:: Data ::
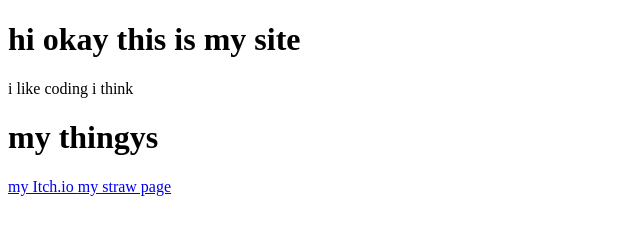
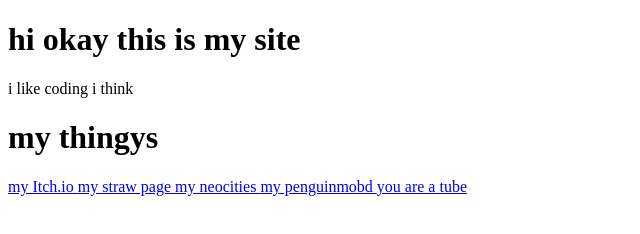
Before and after one commit to Wyatt0822/wyatt22, a plain HTML site: page index.html in a window 1280 px wide. Shown: the whole page, without its empty margins (0-640 px from the left). Drawn offline with Linux system fonts and the light colour scheme.

Commit message:
Update index.html
ok

```diff
--- a/index.html
+++ b/index.html
@@ -12,4 +12,7 @@
 </head>
   <a class="link" href="https://wyatt22thecoolguy.itch.io" target="_blank"> my Itch.io </a>
   <a class="link" href="https://wyatt22.straw.page" target="_blank"> my straw page </a>
+  <a class="link" href="https://wyatt22.neocities.org" target="_blank"> my neocities </a>
+  <a class="link" href="https://penguinmod.com/profile/?user=wyatt22" target="_blank"> my penguinmobd </a>
+  <a class="link" href="<a class="link" href="https://www.youtube.com/@wyatt08theepic" target="_blank"> you are a tube </a>
 </html>
```
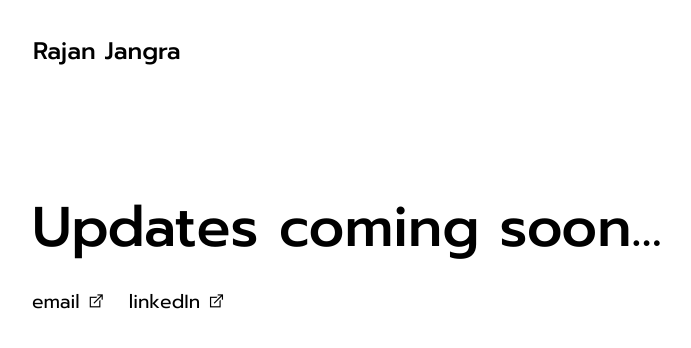
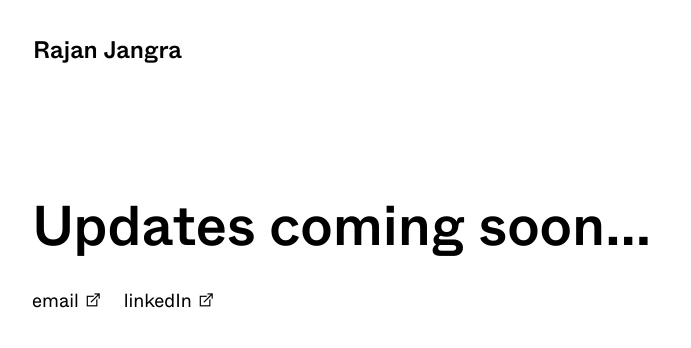
Before and after one commit to rajangra/Portfolio, a plain HTML site: page index.html in a window 1280 px wide. Shown: the whole page, without its empty margins (15-706 px from the left). Drawn offline with nearby package versions, Linux system fonts and the light colour scheme.

Commit message:
updated fonts

```diff
--- a/css/fonts.css
+++ b/css/fonts.css
@@ -1,17 +1,17 @@
 @font-face {
-    font-family: "Cera-Pro-Light";
-    src: url('../fonts/Cera-Pro-Light.otf') format('otf');
-    font-weight: 300;
+    font-family: 'whytemedium';
+    src: url('/fonts/whyte-medium-webfont.woff2') format('woff2'),
+         url('/fonts/whyte-medium-webfont.woff') format('woff');
+    font-weight: normal;
+    font-style: normal;
+
 }
 
 @font-face {
-    font-family: "Cera-Pro-Medium";
-    src: url('../fonts/Cera-Pro-Medium.otf') format('otf');
-    font-weight: 500;
+    font-family: 'whytebook';
+    src: url('/fonts/whyte-book-webfont.woff2') format('woff2'),
+         url('/fonts/whyte-book-webfont.woff') format('woff');
+    font-weight: normal;
+    font-style: normal;
+
 }
-
-@font-face {
-    font-family: "Cera-Pro-Bold";
-    src: url('../fonts/Cera-Pro-Bold.otf') format('otf');
-    font-weight: 600;
-}
--- a/css/main.css
+++ b/css/main.css
@@ -104,7 +104,7 @@ color: black;
 
 
 body {
-  font-family: "Prompt", -apple-system, BlinkMacSystemFont, "Segoe UI", Roboto, Oxygen-Sans, Ubuntu, Cantarell, "Helvetica Neue", sans-serif;
+  font-family: "whytebook", -apple-system, BlinkMacSystemFont, "Segoe UI", Roboto, Oxygen-Sans, Ubuntu, Cantarell, "Helvetica Neue", sans-serif;
   font-size: var(--size-body);
   line-height: 1.618;
   color: black;
@@ -128,6 +128,7 @@ body {
   font-weight: 500;
   font-size: var(--size-normal);
   margin-right: 4rem;
+  font-family: 'whytemedium';
 }
 
 .nav-link {
@@ -186,7 +187,7 @@ h4,
 h5,
 h6 {
   font-weight: 500;
-  font-family: "Prompt";
+  font-family: 'whytemedium';
   line-height: 125%;
 }
 
```
Also changed, not shown: fonts/Cera Pro Regular Italic.otf (deleted), fonts/Cera-Pro-Bold.otf (deleted), fonts/Cera-Pro-Light.otf (deleted), fonts/Cera-Pro-Medium.otf (deleted), fonts/whyte-book-webfont.woff (added), fonts/whyte-book-webfont.woff2 (added), fonts/whyte-medium-webfont.woff (added), fonts/whyte-medium-webfont.woff2 (added).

:: Task details ::
Go through the listing above and write it out again exactly, dropping the pictures.

:: Answer to this exercise ::
Before and after one commit to Wyatt0822/wyatt22, a plain HTML site: page index.html in a window 1280 px wide. Shown: the whole page, without its empty margins (0-640 px from the left). Drawn offline with Linux system fonts and the light colour scheme.

Commit message:
Update index.html
ok

```diff
--- a/index.html
+++ b/index.html
@@ -12,4 +12,7 @@
 </head>
   <a class="link" href="https://wyatt22thecoolguy.itch.io" target="_blank"> my Itch.io </a>
   <a class="link" href="https://wyatt22.straw.page" target="_blank"> my straw page </a>
+  <a class="link" href="https://wyatt22.neocities.org" target="_blank"> my neocities </a>
+  <a class="link" href="https://penguinmod.com/profile/?user=wyatt22" target="_blank"> my penguinmobd </a>
+  <a class="link" href="<a class="link" href="https://www.youtube.com/@wyatt08theepic" target="_blank"> you are a tube </a>
 </html>
```
Before and after one commit to rajangra/Portfolio, a plain HTML site: page index.html in a window 1280 px wide. Shown: the whole page, without its empty margins (15-706 px from the left). Drawn offline with nearby package versions, Linux system fonts and the light colour scheme.

Commit message:
updated fonts

```diff
--- a/css/fonts.css
+++ b/css/fonts.css
@@ -1,17 +1,17 @@
 @font-face {
-    font-family: "Cera-Pro-Light";
-    src: url('../fonts/Cera-Pro-Light.otf') format('otf');
-    font-weight: 300;
+    font-family: 'whytemedium';
+    src: url('/fonts/whyte-medium-webfont.woff2') format('woff2'),
+         url('/fonts/whyte-medium-webfont.woff') format('woff');
+    font-weight: normal;
+    font-style: normal;
+
 }
 
 @font-face {
-    font-family: "Cera-Pro-Medium";
-    src: url('../fonts/Cera-Pro-Medium.otf') format('otf');
-    font-weight: 500;
+    font-family: 'whytebook';
+    src: url('/fonts/whyte-book-webfont.woff2') format('woff2'),
+         url('/fonts/whyte-book-webfont.woff') format('woff');
+    font-weight: normal;
+    font-style: normal;
+
 }
-
-@font-face {
-    font-family: "Cera-Pro-Bold";
-    src: url('../fonts/Cera-Pro-Bold.otf') format('otf');
-    font-weight: 600;
-}
--- a/css/main.css
+++ b/css/main.css
@@ -104,7 +104,7 @@ color: black;
 
 
 body {
-  font-family: "Prompt", -apple-system, BlinkMacSystemFont, "Segoe UI", Roboto, Oxygen-Sans, Ubuntu, Cantarell, "Helvetica Neue", sans-serif;
+  font-family: "whytebook", -apple-system, BlinkMacSystemFont, "Segoe UI", Roboto, Oxygen-Sans, Ubuntu, Cantarell, "Helvetica Neue", sans-serif;
   font-size: var(--size-body);
   line-height: 1.618;
   color: black;
@@ -128,6 +128,7 @@ body {
   font-weight: 500;
   font-size: var(--size-normal);
   margin-right: 4rem;
+  font-family: 'whytemedium';
 }
 
 .nav-link {
@@ -186,7 +187,7 @@ h4,
 h5,
 h6 {
   font-weight: 500;
-  font-family: "Prompt";
+  font-family: 'whytemedium';
   line-height: 125%;
 }
 
```
Also changed, not shown: fonts/Cera Pro Regular Italic.otf (deleted), fonts/Cera-Pro-Bold.otf (deleted), fonts/Cera-Pro-Light.otf (deleted), fonts/Cera-Pro-Medium.otf (deleted), fonts/whyte-book-webfont.woff (added), fonts/whyte-book-webfont.woff2 (added), fonts/whyte-medium-webfont.woff (added), fonts/whyte-medium-webfont.woff2 (added).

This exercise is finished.